When a line below contains the word "width", copy that line.

__Stored data__.
BEGIN

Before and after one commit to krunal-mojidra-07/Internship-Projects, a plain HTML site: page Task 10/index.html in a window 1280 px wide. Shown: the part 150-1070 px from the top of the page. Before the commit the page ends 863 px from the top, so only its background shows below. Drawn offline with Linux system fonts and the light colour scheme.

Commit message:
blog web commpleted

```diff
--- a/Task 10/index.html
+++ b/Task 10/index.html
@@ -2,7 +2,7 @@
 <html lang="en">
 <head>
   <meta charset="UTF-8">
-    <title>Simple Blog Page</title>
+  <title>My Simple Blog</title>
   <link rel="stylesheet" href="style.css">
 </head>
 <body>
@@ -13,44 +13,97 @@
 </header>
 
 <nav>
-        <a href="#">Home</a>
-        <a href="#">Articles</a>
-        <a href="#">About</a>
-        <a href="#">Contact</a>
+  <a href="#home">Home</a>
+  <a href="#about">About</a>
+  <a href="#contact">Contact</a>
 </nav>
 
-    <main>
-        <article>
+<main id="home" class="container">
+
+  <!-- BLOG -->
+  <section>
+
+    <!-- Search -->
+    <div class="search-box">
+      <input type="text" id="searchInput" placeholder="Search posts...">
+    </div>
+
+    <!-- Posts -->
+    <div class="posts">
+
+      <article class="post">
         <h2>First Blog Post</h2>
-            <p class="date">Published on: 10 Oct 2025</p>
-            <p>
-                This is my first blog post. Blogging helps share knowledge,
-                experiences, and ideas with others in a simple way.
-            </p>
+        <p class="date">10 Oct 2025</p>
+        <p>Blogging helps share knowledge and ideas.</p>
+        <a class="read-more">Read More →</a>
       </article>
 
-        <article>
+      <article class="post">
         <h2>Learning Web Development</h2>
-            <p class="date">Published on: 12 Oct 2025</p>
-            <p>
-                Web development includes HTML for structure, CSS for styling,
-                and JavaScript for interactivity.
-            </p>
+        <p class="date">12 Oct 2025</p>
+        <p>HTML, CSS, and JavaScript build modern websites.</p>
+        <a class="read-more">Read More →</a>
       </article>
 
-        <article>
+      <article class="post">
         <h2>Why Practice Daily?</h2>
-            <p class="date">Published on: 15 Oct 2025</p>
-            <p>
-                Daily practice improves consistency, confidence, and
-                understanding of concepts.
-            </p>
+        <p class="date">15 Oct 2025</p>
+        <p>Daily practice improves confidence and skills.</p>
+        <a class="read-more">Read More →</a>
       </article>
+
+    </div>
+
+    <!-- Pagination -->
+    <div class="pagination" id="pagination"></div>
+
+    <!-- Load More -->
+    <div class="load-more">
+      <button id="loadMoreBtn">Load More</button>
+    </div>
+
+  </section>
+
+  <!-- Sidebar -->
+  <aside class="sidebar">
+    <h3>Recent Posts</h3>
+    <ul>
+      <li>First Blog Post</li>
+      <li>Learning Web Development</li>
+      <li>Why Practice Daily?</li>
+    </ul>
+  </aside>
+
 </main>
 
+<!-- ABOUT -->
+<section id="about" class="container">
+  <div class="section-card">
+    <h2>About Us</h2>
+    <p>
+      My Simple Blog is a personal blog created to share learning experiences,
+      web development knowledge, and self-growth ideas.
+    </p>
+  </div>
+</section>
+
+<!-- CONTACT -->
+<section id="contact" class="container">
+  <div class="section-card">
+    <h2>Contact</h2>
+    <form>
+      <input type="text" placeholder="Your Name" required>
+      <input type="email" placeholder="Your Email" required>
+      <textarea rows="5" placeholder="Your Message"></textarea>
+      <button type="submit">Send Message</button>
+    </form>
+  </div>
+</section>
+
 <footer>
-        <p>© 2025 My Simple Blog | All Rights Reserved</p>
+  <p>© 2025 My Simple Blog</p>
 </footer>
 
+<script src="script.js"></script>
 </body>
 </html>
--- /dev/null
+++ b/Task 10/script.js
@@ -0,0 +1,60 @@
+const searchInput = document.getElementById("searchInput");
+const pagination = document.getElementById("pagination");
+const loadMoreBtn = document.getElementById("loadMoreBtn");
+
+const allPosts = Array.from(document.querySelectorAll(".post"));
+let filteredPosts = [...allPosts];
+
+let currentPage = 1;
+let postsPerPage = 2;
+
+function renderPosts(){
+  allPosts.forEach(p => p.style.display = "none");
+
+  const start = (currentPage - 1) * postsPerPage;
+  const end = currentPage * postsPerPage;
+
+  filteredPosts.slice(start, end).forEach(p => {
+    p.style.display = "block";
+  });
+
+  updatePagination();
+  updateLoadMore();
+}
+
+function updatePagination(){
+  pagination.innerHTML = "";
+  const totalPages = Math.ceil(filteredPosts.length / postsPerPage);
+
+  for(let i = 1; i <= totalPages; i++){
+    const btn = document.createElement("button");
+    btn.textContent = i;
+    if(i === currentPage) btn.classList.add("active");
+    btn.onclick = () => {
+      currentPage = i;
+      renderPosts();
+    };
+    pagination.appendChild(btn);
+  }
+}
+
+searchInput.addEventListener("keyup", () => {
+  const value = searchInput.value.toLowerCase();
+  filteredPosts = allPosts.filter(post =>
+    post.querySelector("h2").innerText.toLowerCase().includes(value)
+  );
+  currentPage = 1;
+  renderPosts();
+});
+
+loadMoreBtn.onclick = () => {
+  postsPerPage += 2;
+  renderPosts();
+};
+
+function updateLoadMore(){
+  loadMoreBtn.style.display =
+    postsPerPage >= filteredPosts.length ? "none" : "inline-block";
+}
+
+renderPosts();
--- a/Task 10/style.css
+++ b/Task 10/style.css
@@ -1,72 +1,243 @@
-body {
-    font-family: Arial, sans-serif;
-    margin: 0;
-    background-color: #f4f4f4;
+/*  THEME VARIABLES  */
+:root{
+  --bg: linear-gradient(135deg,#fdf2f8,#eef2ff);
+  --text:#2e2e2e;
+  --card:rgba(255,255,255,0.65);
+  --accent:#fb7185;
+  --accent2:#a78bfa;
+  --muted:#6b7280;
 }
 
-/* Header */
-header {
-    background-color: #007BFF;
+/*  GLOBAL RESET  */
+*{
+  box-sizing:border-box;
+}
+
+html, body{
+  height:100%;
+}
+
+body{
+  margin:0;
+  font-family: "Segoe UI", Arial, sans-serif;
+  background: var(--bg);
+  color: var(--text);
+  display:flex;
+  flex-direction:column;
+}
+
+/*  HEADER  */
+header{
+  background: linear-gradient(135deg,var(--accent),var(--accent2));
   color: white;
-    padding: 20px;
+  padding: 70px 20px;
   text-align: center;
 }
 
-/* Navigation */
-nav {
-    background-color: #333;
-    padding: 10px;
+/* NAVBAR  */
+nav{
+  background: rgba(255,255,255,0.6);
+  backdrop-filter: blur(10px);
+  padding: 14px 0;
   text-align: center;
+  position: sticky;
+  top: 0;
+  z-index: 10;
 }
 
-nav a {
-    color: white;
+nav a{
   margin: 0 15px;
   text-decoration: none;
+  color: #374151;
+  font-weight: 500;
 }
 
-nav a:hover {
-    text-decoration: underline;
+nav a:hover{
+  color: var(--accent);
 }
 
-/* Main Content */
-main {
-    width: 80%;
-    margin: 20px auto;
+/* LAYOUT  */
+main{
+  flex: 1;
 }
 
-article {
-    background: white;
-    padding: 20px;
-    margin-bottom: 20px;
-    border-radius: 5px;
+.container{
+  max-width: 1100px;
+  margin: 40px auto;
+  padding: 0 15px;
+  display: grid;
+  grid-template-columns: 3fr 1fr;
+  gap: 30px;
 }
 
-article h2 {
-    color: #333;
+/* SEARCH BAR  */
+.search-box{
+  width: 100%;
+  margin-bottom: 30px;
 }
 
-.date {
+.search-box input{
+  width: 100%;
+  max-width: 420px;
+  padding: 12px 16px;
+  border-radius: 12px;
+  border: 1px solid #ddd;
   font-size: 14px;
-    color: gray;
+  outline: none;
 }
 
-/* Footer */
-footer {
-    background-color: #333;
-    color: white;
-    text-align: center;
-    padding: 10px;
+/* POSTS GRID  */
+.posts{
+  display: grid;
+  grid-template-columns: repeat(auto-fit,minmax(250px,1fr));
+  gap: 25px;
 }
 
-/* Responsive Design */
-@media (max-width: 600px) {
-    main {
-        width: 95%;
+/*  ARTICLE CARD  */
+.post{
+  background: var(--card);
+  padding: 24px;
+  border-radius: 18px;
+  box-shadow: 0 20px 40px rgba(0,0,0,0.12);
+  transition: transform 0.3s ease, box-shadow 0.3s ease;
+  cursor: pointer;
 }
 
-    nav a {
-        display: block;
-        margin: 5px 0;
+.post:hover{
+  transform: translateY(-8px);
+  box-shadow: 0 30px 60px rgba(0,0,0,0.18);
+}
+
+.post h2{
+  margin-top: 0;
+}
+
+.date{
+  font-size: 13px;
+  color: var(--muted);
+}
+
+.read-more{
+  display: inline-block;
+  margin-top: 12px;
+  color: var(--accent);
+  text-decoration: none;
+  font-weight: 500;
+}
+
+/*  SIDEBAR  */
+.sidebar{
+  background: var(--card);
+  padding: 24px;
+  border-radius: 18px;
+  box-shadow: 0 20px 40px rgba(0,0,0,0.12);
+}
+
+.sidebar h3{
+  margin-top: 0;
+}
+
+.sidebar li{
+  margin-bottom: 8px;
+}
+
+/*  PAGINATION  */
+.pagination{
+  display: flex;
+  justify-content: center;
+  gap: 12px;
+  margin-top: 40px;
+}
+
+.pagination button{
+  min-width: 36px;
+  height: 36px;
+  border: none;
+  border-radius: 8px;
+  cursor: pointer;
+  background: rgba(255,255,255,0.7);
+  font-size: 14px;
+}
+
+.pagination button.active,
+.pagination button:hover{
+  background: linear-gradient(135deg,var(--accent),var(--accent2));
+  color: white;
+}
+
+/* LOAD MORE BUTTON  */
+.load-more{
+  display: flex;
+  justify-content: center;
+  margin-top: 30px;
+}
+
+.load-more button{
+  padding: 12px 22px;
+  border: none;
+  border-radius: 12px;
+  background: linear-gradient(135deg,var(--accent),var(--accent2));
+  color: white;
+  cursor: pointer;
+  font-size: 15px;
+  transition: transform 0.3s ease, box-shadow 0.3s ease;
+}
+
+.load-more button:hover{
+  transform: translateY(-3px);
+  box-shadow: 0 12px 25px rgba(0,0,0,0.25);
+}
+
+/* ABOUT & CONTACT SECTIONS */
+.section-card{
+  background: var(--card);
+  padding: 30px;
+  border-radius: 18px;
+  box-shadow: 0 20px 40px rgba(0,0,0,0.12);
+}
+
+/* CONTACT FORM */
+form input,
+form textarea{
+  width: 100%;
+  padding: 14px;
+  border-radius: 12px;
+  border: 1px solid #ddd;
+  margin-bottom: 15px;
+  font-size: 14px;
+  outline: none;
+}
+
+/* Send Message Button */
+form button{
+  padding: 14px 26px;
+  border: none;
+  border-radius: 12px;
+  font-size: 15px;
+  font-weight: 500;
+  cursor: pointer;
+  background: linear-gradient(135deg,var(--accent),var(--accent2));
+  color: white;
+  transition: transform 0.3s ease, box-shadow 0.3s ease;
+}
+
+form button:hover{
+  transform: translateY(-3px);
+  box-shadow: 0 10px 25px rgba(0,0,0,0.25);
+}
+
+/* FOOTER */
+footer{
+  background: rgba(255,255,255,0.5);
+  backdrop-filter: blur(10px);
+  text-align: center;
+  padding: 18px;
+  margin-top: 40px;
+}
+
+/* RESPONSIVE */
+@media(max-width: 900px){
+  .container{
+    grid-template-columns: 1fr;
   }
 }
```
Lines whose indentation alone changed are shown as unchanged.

END

__ANSWER TO THIS EXERCISE__.
-    width: 80%;
+  max-width: 1100px;
+  width: 100%;
+  width: 100%;
+  max-width: 420px;
-@media (max-width: 600px) {
-        width: 95%;
+  min-width: 36px;
+  width: 100%;
+@media(max-width: 900px){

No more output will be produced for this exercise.